## EXERCISE REQUIREMENTS
Print the full set of records below, character for character and picture-free.

## SUPPLIED DATA
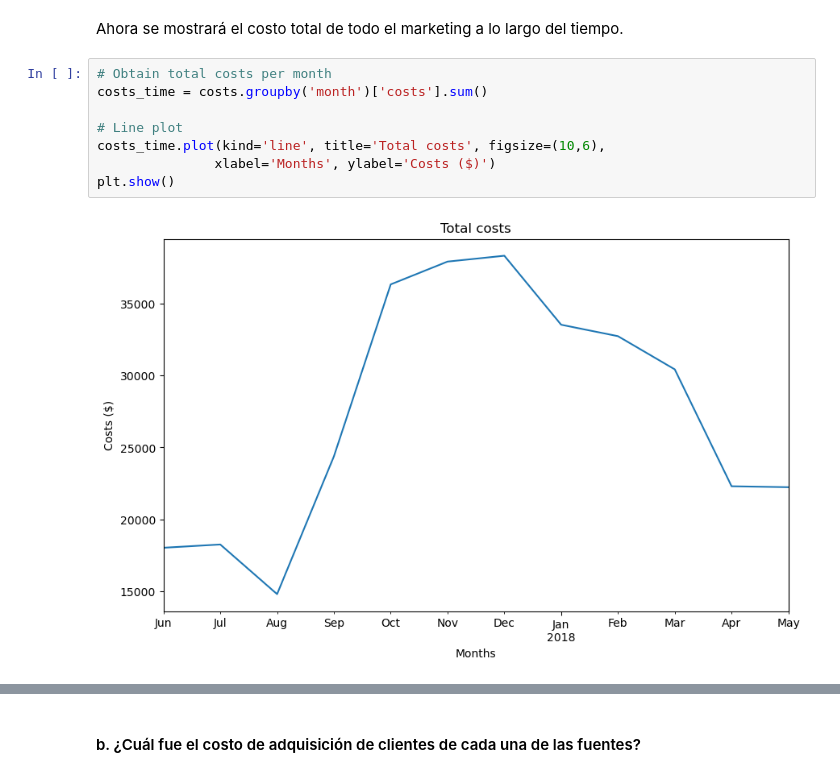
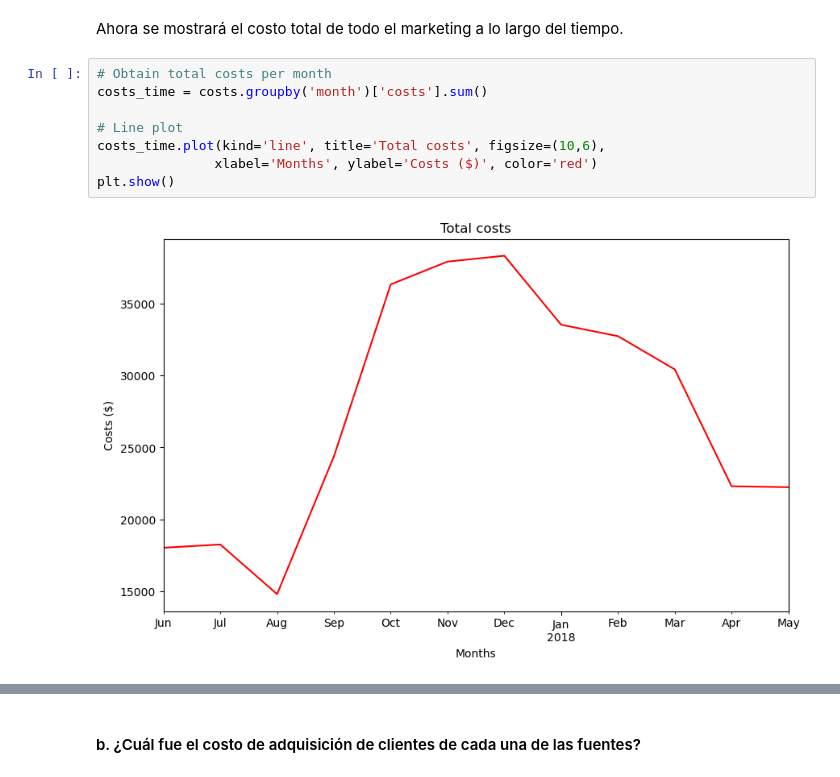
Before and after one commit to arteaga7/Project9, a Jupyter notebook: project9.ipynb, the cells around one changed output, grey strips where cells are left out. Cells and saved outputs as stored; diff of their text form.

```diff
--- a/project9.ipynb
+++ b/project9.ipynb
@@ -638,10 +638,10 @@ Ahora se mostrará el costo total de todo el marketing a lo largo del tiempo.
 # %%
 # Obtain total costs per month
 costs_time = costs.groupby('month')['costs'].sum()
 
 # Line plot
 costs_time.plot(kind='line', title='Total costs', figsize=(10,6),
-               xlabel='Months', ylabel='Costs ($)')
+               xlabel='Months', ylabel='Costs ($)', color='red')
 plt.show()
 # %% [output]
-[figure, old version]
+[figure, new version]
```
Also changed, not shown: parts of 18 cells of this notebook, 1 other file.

## TASK RESULT
Before and after one commit to arteaga7/Project9, a Jupyter notebook: project9.ipynb, the cells around one changed output, grey strips where cells are left out. Cells and saved outputs as stored; diff of their text form.

```diff
--- a/project9.ipynb
+++ b/project9.ipynb
@@ -638,10 +638,10 @@ Ahora se mostrará el costo total de todo el marketing a lo largo del tiempo.
 # %%
 # Obtain total costs per month
 costs_time = costs.groupby('month')['costs'].sum()
 
 # Line plot
 costs_time.plot(kind='line', title='Total costs', figsize=(10,6),
-               xlabel='Months', ylabel='Costs ($)')
+               xlabel='Months', ylabel='Costs ($)', color='red')
 plt.show()
 # %% [output]
-[figure, old version]
+[figure, new version]
```
Also changed, not shown: parts of 18 cells of this notebook, 1 other file.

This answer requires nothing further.